Do You Live at the Zoo?
When I was younger, I spent a lot of time not knowing how to help myself. I would feel helpless about my physical or mental health. The things people suggested seemed either out of my skill set, or just impossible. It felt as if my mind and body were a mystery, or controlled by fate, or by our culture and era...but certainly not controlled by me.
Here’s the kicker: it took me almost 40 years to understand that the struggle I was having about my body or my emotions was a fight only with me and no one else.
I’m not saying culture doesn’t have some ridiculous standards and plenty of biases. Whoa boy, does it ever. I’m saying I finally realized I didn’t have to internalize others’ hatred or lack of understanding about anything. Those things didn’t have to be mine.

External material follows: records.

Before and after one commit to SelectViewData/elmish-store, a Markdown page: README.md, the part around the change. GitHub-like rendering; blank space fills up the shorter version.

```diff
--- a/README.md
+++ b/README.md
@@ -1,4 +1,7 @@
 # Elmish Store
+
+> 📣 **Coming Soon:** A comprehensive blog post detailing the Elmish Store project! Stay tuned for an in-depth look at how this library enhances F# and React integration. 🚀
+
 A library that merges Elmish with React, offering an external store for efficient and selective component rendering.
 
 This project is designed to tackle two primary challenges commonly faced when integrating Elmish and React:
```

One of my yoga mentors and I refer to this this as “my shit” versus “their shit.” If someone is projecting their anger, fear, or insecurities and taking them out on the people around them, that’s “their shit,” and we shouldn’t wipe it on ourselves: they’re the only ones who can fix what they’re doing. If we are frustrated because we think we should be different than we are, that’s “our shit,” because we are the only ones who change anything about ourselves.
Problem is that people throw their shit around and they expect other people to clean it up. It's a bit like when I worked at the Austin Zoo and the tigers would walk by the back fence, rubbing themselves up against it like they wanted me to tell them how gorgeous and majestic they were (and indeed they were beautiful)...but then would proceed to turn around and shoot their pee on me through the fence links. Nice, huh? Nothing like being covered in tiger pee in an Austin, Texas, summer.
See, I used to throw my shit around. I didn’t yet truly believe that there is no one who needs to take pride in my body but me. There is no one who needs to understand my mental health but me. That’s my shit to deal with.
Once I understood this fully, it became in my power to change what I wanted to change about myself as I alone saw fit. It wasn’t a mystery after all. It was only ownership of myself I needed to claim.
A tiger doesn't really need to pee on anyone to feel gorgeous and powerful. It's a tiger, after all.
All we are, really, is energy. We know this from a logical standpoint, but then we get trapped in the day-to-day, moment-to-moment messiness of living and tend to think we are actually our thoughts, our identities, or our bodies. Meditation can help bring us back to the awareness that what we are is way cooler than those things. Here is a short meditation to help us focus on how we can subtly shift our energy, and remind us that our focus is always within our control.
This Week's Classes
Join in my group yoga classes from your home for free through February. Sign up by clicking the "Book Now" buttons on https://www.erinclairyoga.com/, or via Erin Clair Yoga on the Wix app (http://wix.to/X8DdDJ0?ref=cl)
• Feb 1–Monday at 6:30pm CST: Music-Based Yoga. Music Monday featuring Khalid. Class is online via Zoom or in-person at Força in Russellville.
• Feb 3–Wednesday at 6:30pm CST: Power Yoga. Class is online via Zoom or in-person at Força in Russellville.
• Feb 4–Thursday at 6:30pm CST: Music-Based Yoga, Inside Flow style. Class is online via Zoom or in-person at Força in Russellville.
• Feb. 5-Friday at 12:00pm CST: Beginner Yoga with guest yoga teacher Cindy Eisemann. Class is online.
• Feb 5–Friday at 2:00pm CST: Meditation. Class is online.